- **The task**
Which lines have the string "route"? Copy all of them from the entries below.

Records from a collection
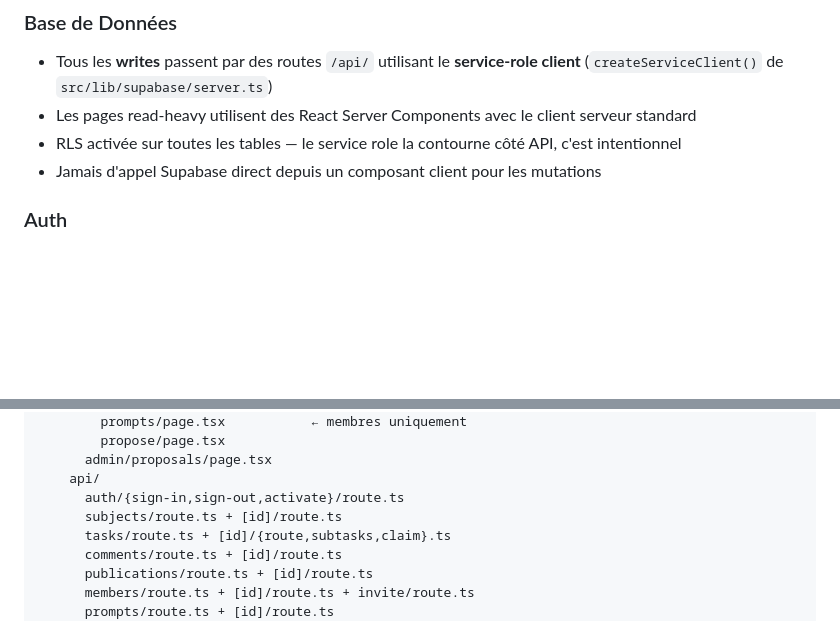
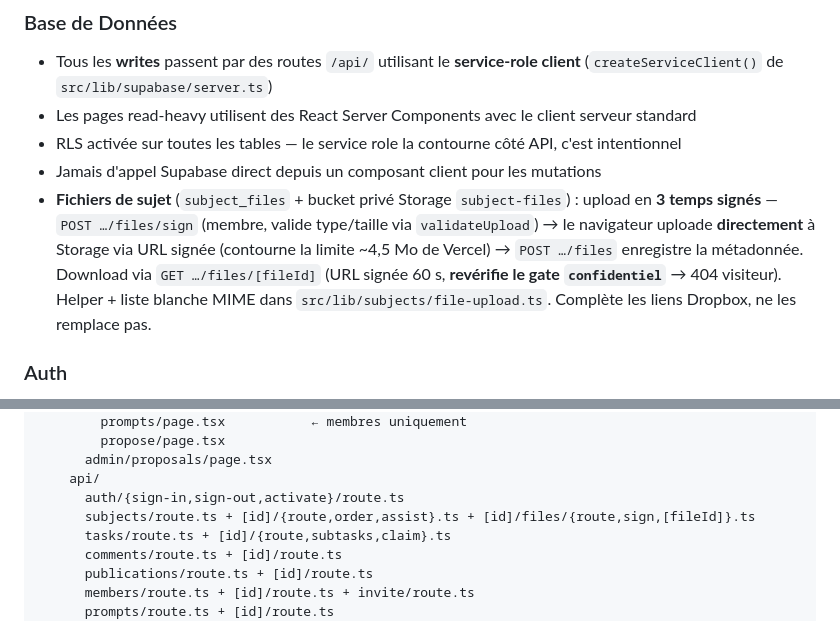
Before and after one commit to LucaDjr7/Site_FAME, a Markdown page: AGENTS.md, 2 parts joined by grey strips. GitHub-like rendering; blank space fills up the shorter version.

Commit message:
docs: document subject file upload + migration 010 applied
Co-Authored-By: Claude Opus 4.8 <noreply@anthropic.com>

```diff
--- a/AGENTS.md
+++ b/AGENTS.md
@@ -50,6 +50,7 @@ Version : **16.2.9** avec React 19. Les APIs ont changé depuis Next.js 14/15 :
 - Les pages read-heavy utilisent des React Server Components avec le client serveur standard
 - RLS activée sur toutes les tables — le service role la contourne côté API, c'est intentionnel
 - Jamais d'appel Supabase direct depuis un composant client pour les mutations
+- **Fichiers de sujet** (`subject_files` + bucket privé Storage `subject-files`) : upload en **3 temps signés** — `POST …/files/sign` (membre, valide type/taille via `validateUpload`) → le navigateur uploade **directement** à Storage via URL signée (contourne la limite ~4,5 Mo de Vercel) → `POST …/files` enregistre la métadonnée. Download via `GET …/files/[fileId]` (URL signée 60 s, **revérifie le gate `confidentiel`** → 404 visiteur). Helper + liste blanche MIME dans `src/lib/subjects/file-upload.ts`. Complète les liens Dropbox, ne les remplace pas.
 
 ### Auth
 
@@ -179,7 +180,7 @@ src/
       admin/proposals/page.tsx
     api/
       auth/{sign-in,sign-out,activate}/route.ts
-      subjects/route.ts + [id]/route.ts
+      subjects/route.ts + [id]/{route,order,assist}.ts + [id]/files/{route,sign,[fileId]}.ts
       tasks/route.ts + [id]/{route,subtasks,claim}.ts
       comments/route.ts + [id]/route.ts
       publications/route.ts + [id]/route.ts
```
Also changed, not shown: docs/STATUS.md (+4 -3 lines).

* * *

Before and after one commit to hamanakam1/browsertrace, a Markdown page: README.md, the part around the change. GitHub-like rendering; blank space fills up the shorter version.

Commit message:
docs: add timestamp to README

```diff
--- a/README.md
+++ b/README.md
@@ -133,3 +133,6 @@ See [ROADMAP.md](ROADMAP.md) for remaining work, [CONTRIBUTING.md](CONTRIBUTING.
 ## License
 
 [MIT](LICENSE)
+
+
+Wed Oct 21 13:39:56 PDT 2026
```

- **Result for this task**
       auth/{sign-in,sign-out,activate}/route.ts
-      subjects/route.ts + [id]/route.ts
+      subjects/route.ts + [id]/{route,order,assist}.ts + [id]/files/{route,sign,[fileId]}.ts
       tasks/route.ts + [id]/{route,subtasks,claim}.ts
       comments/route.ts + [id]/route.ts
       publications/route.ts + [id]/route.ts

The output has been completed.